The projects I work on have also been a huge inspiration. I write a lot of music for fantasy and sci-fi genres as well as historical-inspired scores so creating atmosphere, a place to travel to musically, is one of my favorite aspects. Finding ways to create unique and original scores is what I look for, whether it’s a film, a TV series or game. It’s important to work with great people in a creative, supportive and friendly environment so a maximum level of creativity can be achieved.
SSM: You have been scoring video games since your teens. What are some of the biggest changes you have noticed in gaming music from when you started and now?
JK: These days more bands and film/TV composers are scoring games, and writing music for games is much more desirable compared to when I started out. Back then composers often had total creative control on the music style and lots of input on the implementation of the music. These days there are audio departments responsible for implementing when and how the music should play and that makes it possible for composers who have never worked on game scores before to write music for games. But in general, things haven’t changed that much for me, since I work on projects where I’m hired to be creative and to bring something unusual or new to a project.
Other changes include bigger live budgets since AAA games often have music production budgets the size of AAA movies. For example, Assassin’s Creed Valhalla was created by Ubisoft Montreal in conjunction with 16 other Ubisoft game studios creating content for the game.
SSM: Assassin’s Creed is such a successful franchise, spawning sequels, novels, action figures and a movie. Can you speak about how you began working on the initial project?
JK: Sure, the first Assassin’s Creed game was shown to me through concept art at a video game trade show behind closed doors. I could hardly believe what Ubisoft was trying to achieve and no-one had attempted anything like this before. Assassin’s Creed helped give birth to a whole new genre of open- world games, where you could climb any building and go anywhere in the world. The parkour aspect really made for a whole new experience; it was like a platforming game in a realistic detailed open-world.
The first Assassin’s Creed was a huge challenge and we had to invent and figure things out as we went along. The foundation of Assassin’s Creed was created here and that included the music style which to this day uses many of the same building blocks we came up with for AC1. The first Assassin’s Creed was a huge blockbuster and these days the series has sold over 155 million games making it one of the most successful video game franchises of all time.
SSM: For Assassin’s Creed Valhalla, was there a specific tone you wanted to convey to gamers?
JK: It was important that the score felt atmospheric and authentic to the time period. The vast open spaces in nature, from fjords to snow-covered mountain tops, from forests to rolling hillsides, it needed an open, epic and vast music style that gave a sense of scale. There was no comfort of city living, like many prior Assassin’s Creed games, this game takes place outdoors in rugged nature and at times hostile environments.

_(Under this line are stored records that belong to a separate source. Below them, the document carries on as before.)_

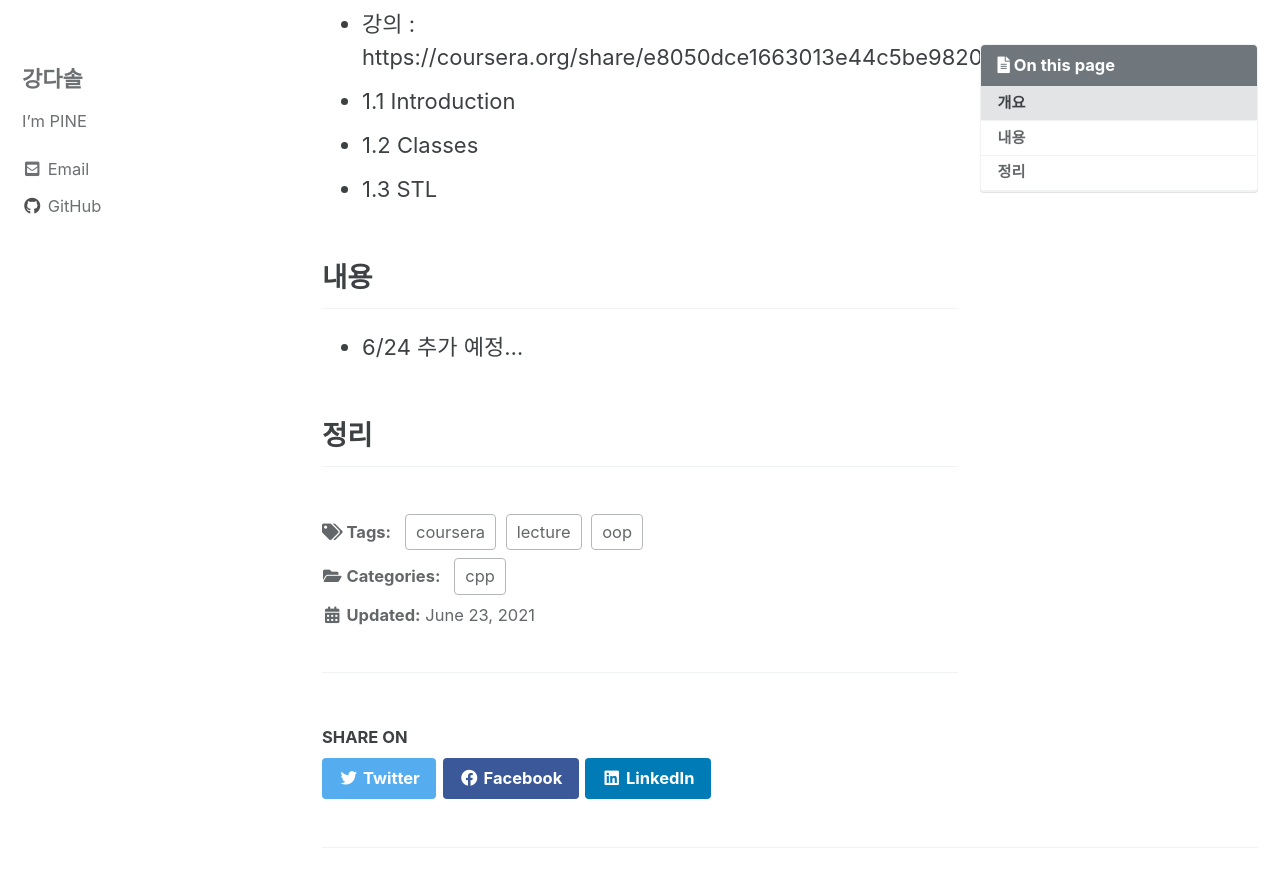
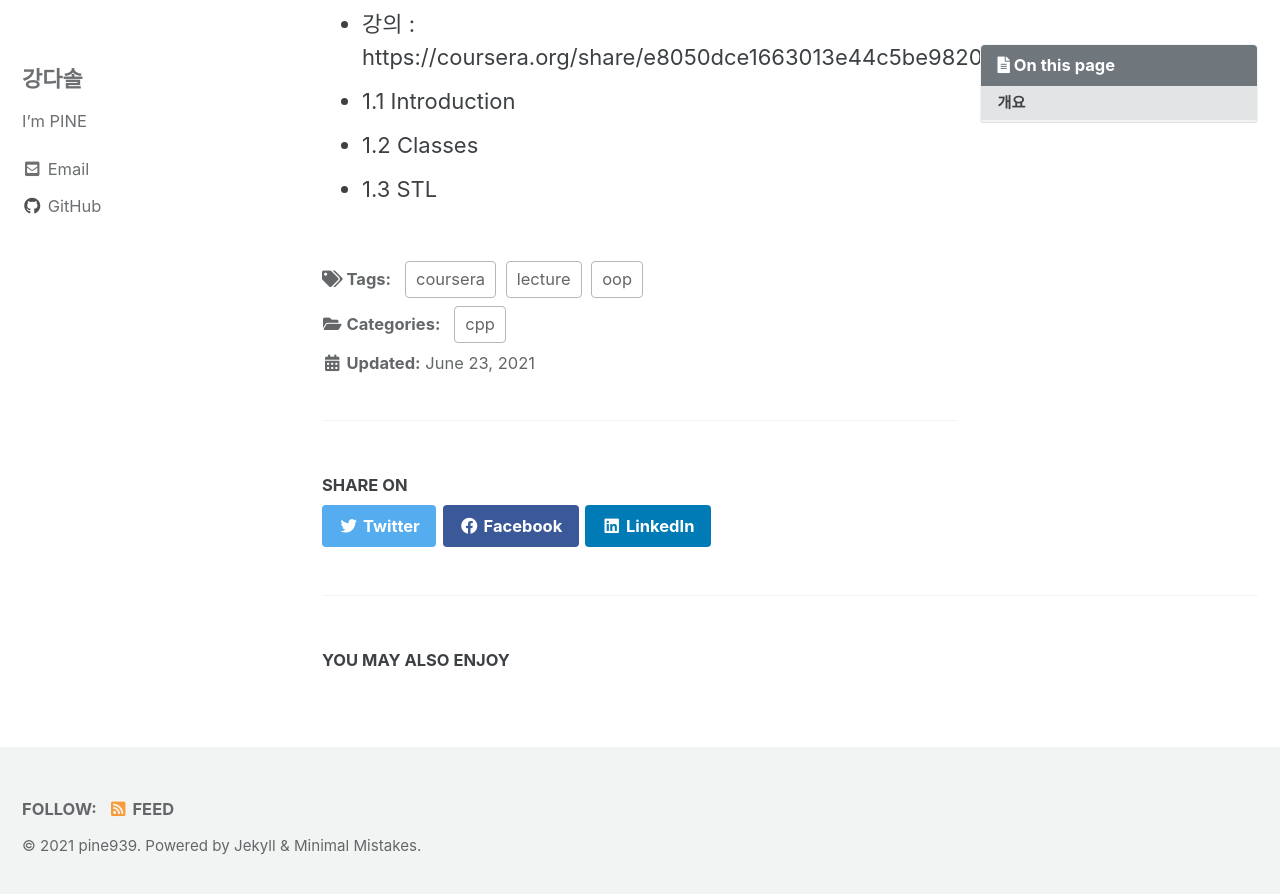
Before and after one commit to pine939/pine939.github.io, a Jekyll site: the page built from _posts/2021-06-23-coursera_cpp_1.md, in a window 1280 px wide and 900 px high, scrolled down 409 px. Shown: the top 894 px of the window. Built offline with Jekyll 4.4.1, drawn with Linux system fonts in a browser that asks for light colours; cached includes are drawn as plain includes.

Commit message:
add post

```diff
--- a/_posts/2021-06-23-coursera_cpp_1.md
+++ b/_posts/2021-06-23-coursera_cpp_1.md
@@ -22,9 +22,3 @@ last_modified_at: 2021-06-23
 * 1.1 Introduction
 * 1.2 Classes
 * 1.3 STL
-
-## 내용
-
-* 6/24 추가 예정...
-
-## 정리
```
Also changed, not shown: _portfolio/2016-10-01-hackerton.md (+1 -1 lines).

I recorded live instruments with a lot of air and used vintage equipment to help simulate instruments being recorded outside. Also, the Animus influences the music with a futuristic tone, meaning the live recordings are run through a lot of effects and filters to help remind us the game is played in a simulator.
SSM: What’s coming up next for you?
JK: Right now I’m scoring a feature animation fantasy film which is a lot of fun to work on. So much work goes into a single frame of animation, which takes hours to render. It’s a totally different way to compose music compared to video games.
Check out the Assassin’s Creed Valhalla soundtrack below and follow Kyd on Instagram @kyd.jesper!